1966-73 Educated at St Edmond's College
1973 First job, as an insurance claims clerk
1974-76 Works as an air hostess
1980 Joins BBC Radio Merseyside as a producer of current affairs and entertainment
1982-87 Presents The Janice Long Show on Radio1 (first female DJ to have her own programme); first woman to present Top of the Pops
1989 Hosts the breakfast show on GLR
1995 Sets up Crash FM
2000 onwards Presents The Janice Long Show on Radio 2.
March 11, 2002 Launch of BBC Radio 6 Music; hosts Dream Ticket show
Miss Taylor, my headmistress at St Edmond's College, Liverpool, was a bit like Miss Jean Brodie. We were told we were the cr me de la cr me and encouraged to go to university. When I said my ambition was to go into the theatre, I was told: "You don't come to a school like this if you want to be an actress."
It was a fee-paying school with only 300 girls, aged 11 to 18, and several of the staff wore academic gowns. The rules were rigid and included having to wear your skirt two fingers above the knee when kneeling on the floor, which I thought strange. Miss Taylor insisted on calling me Jeanisse and suggested I become an air traffic controller.
I'd won a free scholarship and because of this always felt a bit of an odd one out. Also, I lived in Bootle and it was a long trek involving two buses and an hour's journey to get there, which put me off. However, although I hated the school, I did like some of the teachers, and all my favourites were those who taught languages.
Unlike Miss Taylor, Miss Clegg, who taught Latin, encouraged my theatrical ambitions. She was in charge of drama productions for the entire school and always gave me a part. She put me in lots of things she had written herself, and which we performed in Liverpool cathedral. I loved Latin and she was approachable and easy-going. She encouraged discussion and, if an interesting topic arose in the middle of a lesson, she would organise a lunchtime debate. She was good at getting people to think.
The French teacher, Madame Rutterford, also did drama and we did a lot of productions in French. I was the ugly sister in a French version of Cinderella, much to my mother's chagrin. Madame Rutterford was kind. She was the sort of teacher who would give you a cuddle if you were feeling sick. She was French, married to an Englishman, and glamorous and chic. I thought when I grew up I wouldn't mind looking like her.
I also loved Miss Fielding, who taught English. She was about 4ft 11in and fiery. She was fabulous, full of life, dynamic - a real whirlwind.
Miss Dutton looked like Edward G Robinson and taught Spanish. She used to tell fabulous stories about Spain and, like Madame Rutterford, would encourage us to talk in the language we were learning as much as possible. She told us about her trips to Spain and insisted that when we went we must taste churros. For years, every time I went to Spain on holiday I tried to find these blinking churros. Eventually, I tracked them down in Minorca and discovered they are donuts, which you dip in chocolate.
I stayed on at school to doA-level French, English and Spanish, but the strict, restraining atmosphere put me off going to university.

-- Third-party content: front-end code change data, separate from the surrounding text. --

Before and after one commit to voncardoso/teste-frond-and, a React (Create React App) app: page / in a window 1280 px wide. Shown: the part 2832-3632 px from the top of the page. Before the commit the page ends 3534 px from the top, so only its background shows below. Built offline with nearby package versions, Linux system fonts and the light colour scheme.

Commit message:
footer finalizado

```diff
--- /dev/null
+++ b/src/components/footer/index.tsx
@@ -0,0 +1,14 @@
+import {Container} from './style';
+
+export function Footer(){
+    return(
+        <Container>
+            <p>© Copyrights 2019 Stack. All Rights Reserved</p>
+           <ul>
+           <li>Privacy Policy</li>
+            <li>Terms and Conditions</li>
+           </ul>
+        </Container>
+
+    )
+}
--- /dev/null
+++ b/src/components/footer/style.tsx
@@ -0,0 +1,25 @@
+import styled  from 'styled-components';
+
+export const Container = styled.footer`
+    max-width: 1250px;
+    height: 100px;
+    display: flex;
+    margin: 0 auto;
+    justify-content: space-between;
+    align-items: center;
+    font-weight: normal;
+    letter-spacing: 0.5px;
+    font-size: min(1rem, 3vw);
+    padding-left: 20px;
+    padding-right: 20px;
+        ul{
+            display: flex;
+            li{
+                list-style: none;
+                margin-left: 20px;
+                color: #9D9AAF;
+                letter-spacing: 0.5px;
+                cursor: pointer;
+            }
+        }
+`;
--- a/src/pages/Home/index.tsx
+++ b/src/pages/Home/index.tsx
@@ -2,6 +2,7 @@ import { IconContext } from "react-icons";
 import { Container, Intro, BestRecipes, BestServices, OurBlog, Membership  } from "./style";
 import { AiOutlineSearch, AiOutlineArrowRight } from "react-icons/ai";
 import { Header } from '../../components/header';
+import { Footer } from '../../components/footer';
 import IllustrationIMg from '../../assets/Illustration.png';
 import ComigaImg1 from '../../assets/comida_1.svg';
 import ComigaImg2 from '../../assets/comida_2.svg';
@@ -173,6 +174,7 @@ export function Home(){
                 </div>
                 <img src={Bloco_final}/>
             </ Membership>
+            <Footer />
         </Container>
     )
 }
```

My teachers had inspired in me a love of travel and I became an air hostess. I had a great time travelling around the world using my languages before I got a job at BBC Radio Merseyside as a producer and, three years later, had my own record show on Radio 1. I have always been a chatterbox, and music and talking are my favourite things.
St Edmond's no longer exists, but in the mid-1980s I was invited back to open the school fete and I met Miss Clegg and Madame Rutterford again. They had published a book about the school and I was pleased to learn I was mentioned as one of the pupils who had gone on to do something notable - even though I never became an air traffic controller.
DJ Janice Long was talking to Pamela Coleman